#### WHAT TO WORK ON:
All of the data is to be copied without a single change.
***** RECORDS SHOWN
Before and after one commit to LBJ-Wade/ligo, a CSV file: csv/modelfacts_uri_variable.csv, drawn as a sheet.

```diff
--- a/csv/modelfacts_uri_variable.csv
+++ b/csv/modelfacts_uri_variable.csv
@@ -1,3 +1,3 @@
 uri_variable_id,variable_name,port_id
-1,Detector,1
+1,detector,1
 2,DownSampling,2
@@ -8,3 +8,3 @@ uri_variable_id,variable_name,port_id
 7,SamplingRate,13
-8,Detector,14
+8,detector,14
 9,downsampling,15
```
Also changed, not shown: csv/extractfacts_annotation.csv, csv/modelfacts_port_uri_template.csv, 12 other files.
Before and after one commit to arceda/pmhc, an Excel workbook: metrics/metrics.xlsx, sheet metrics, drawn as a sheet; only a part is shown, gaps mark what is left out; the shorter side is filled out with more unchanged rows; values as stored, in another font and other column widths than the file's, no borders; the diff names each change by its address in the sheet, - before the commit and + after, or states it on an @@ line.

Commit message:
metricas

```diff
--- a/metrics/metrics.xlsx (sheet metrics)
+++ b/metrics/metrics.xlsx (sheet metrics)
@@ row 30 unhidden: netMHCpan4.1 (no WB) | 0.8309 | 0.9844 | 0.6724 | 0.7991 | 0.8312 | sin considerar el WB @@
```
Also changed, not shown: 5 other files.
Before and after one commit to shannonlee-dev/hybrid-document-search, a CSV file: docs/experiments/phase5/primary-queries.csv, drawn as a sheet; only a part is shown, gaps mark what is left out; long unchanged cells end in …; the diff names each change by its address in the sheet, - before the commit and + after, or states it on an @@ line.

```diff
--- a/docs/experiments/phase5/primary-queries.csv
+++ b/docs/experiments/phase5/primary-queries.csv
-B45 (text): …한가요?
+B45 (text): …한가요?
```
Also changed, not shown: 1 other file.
**********
#### RESPONSE FOR THIS EXERCISE:
Before and after one commit to LBJ-Wade/ligo, a CSV file: csv/modelfacts_uri_variable.csv, drawn as a sheet.

```diff
--- a/csv/modelfacts_uri_variable.csv
+++ b/csv/modelfacts_uri_variable.csv
@@ -1,3 +1,3 @@
 uri_variable_id,variable_name,port_id
-1,Detector,1
+1,detector,1
 2,DownSampling,2
@@ -8,3 +8,3 @@ uri_variable_id,variable_name,port_id
 7,SamplingRate,13
-8,Detector,14
+8,detector,14
 9,downsampling,15
```
Also changed, not shown: csv/extractfacts_annotation.csv, csv/modelfacts_port_uri_template.csv, 12 other files.
Before and after one commit to arceda/pmhc, an Excel workbook: metrics/metrics.xlsx, sheet metrics, drawn as a sheet; only a part is shown, gaps mark what is left out; the shorter side is filled out with more unchanged rows; values as stored, in another font and other column widths than the file's, no borders; the diff names each change by its address in the sheet, - before the commit and + after, or states it on an @@ line.

Commit message:
metricas

```diff
--- a/metrics/metrics.xlsx (sheet metrics)
+++ b/metrics/metrics.xlsx (sheet metrics)
@@ row 30 unhidden: netMHCpan4.1 (no WB) | 0.8309 | 0.9844 | 0.6724 | 0.7991 | 0.8312 | sin considerar el WB @@
```
Also changed, not shown: 5 other files.
Before and after one commit to shannonlee-dev/hybrid-document-search, a CSV file: docs/experiments/phase5/primary-queries.csv, drawn as a sheet; only a part is shown, gaps mark what is left out; long unchanged cells end in …; the diff names each change by its address in the sheet, - before the commit and + after, or states it on an @@ line.

```diff
--- a/docs/experiments/phase5/primary-queries.csv
+++ b/docs/experiments/phase5/primary-queries.csv
-B45 (text): …한가요?
+B45 (text): …한가요?
```
Also changed, not shown: 1 other file.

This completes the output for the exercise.